Your instructions:
State the count of lines below featuring the word "Microsoft", and write nothing further.

::::

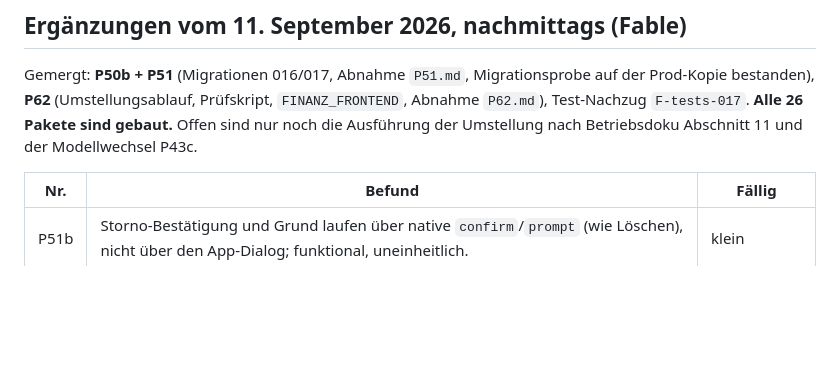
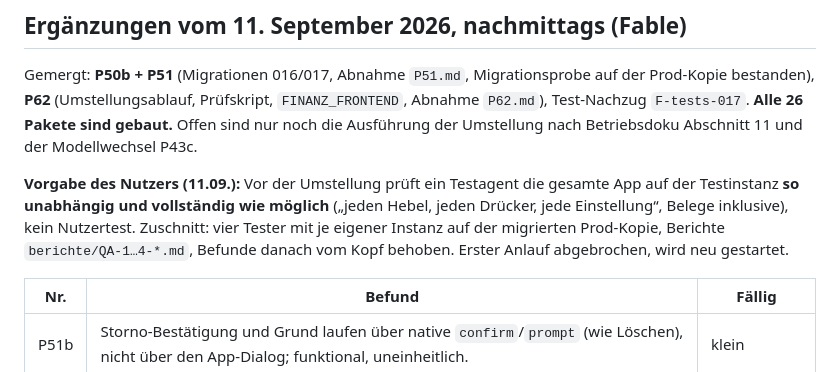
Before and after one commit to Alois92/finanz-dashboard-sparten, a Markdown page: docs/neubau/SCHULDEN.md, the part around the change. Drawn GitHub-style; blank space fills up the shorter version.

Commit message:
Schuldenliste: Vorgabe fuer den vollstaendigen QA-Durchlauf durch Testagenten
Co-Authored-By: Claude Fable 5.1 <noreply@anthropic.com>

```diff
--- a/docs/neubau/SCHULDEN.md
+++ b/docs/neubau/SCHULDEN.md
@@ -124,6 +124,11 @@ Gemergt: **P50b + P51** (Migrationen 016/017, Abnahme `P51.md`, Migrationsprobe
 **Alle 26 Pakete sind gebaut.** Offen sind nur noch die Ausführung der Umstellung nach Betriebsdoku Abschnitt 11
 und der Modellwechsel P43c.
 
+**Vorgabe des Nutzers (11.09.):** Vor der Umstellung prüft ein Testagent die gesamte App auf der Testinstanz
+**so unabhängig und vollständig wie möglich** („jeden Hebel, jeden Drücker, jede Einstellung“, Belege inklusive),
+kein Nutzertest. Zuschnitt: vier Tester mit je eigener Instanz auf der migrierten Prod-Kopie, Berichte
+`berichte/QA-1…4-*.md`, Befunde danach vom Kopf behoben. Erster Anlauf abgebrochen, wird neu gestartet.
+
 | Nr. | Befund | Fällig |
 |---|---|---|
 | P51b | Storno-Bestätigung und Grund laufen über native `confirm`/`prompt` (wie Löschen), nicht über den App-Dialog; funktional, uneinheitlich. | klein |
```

::::

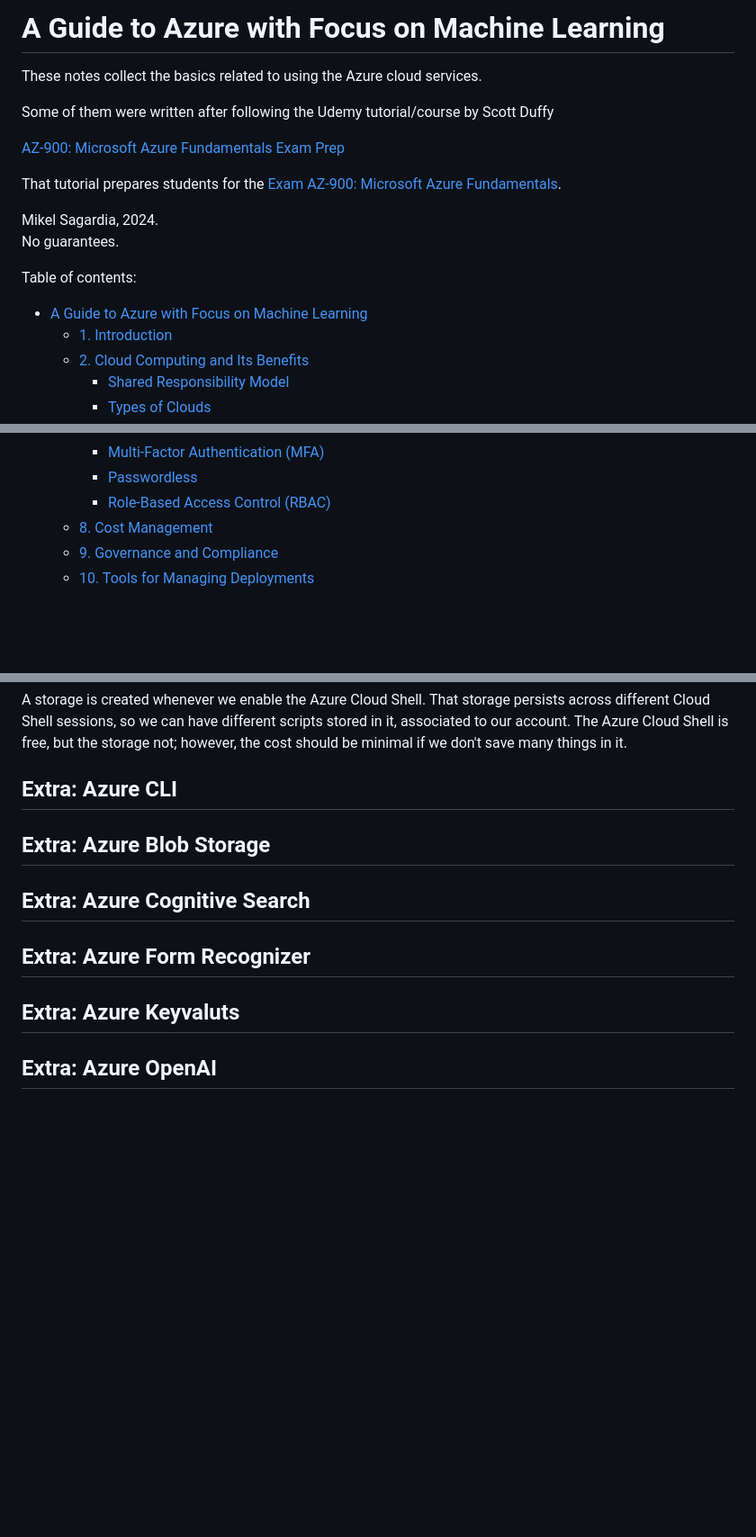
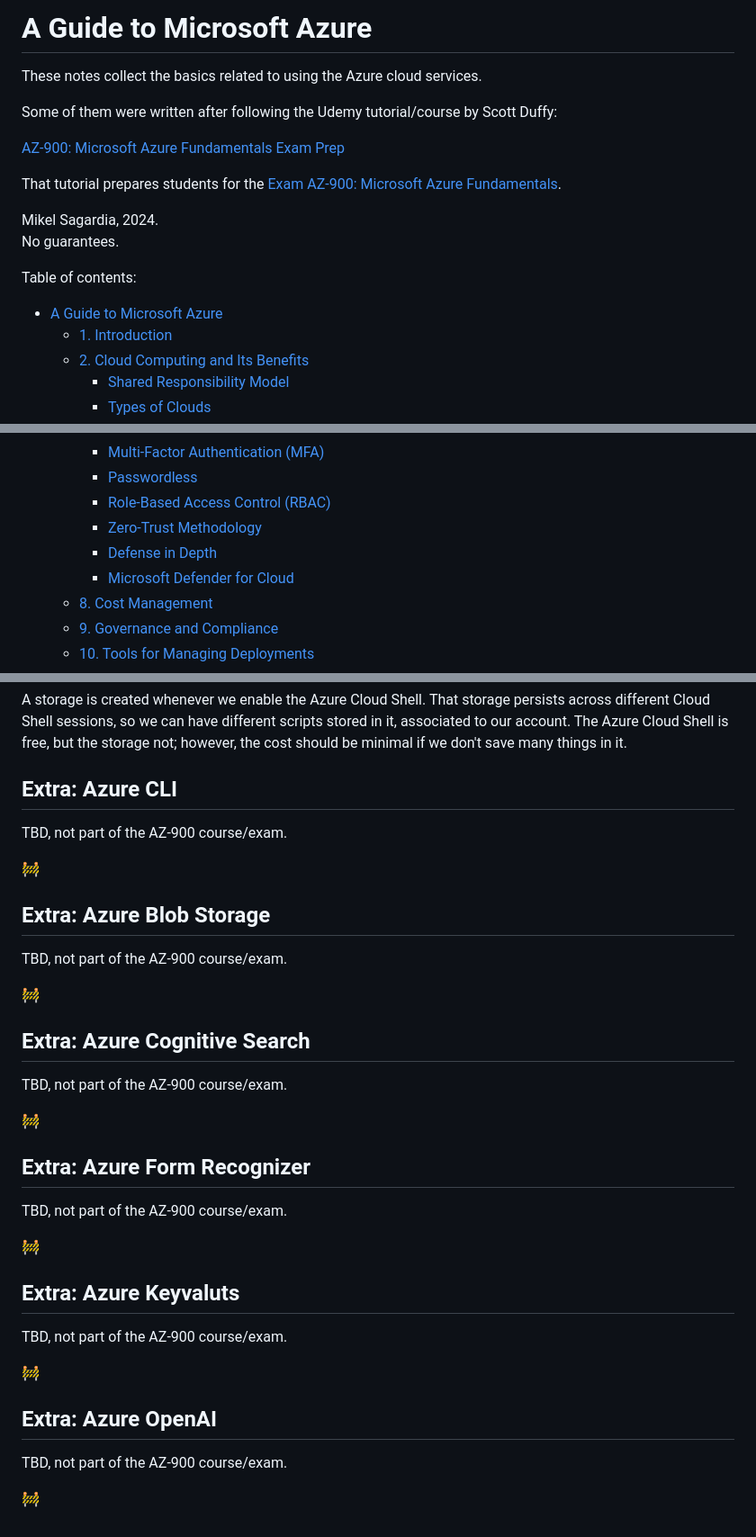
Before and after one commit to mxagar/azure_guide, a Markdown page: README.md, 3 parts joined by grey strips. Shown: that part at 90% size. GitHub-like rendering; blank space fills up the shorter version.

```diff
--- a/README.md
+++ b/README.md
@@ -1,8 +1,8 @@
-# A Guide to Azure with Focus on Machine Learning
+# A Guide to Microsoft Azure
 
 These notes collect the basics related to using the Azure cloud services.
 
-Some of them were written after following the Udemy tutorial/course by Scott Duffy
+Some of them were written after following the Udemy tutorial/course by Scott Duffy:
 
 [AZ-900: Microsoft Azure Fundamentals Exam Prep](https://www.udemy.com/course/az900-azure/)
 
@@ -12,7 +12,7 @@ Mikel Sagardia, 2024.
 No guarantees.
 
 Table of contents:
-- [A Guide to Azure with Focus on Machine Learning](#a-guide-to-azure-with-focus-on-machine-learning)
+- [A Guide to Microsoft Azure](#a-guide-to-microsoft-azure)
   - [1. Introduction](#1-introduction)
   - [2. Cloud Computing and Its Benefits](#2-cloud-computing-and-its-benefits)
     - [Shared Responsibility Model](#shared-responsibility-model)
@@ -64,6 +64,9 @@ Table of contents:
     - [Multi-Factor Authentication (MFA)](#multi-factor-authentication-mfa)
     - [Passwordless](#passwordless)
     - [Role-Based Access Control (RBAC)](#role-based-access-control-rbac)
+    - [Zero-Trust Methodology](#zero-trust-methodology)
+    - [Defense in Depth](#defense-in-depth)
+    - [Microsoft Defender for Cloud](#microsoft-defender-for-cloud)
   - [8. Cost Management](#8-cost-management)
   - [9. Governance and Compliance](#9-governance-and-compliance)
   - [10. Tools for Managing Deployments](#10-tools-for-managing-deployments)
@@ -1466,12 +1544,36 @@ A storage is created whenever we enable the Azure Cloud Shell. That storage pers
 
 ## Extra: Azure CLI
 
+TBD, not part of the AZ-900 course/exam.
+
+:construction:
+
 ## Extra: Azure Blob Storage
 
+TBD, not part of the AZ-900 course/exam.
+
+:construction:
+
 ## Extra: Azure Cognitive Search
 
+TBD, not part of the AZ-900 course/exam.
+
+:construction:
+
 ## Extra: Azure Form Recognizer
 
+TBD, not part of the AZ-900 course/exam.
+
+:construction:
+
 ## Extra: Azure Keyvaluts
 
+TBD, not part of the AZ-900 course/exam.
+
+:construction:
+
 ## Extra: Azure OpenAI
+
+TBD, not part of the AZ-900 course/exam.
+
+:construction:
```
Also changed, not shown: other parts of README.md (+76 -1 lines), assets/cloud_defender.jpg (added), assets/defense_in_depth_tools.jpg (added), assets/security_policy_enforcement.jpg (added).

::::

Task response:
4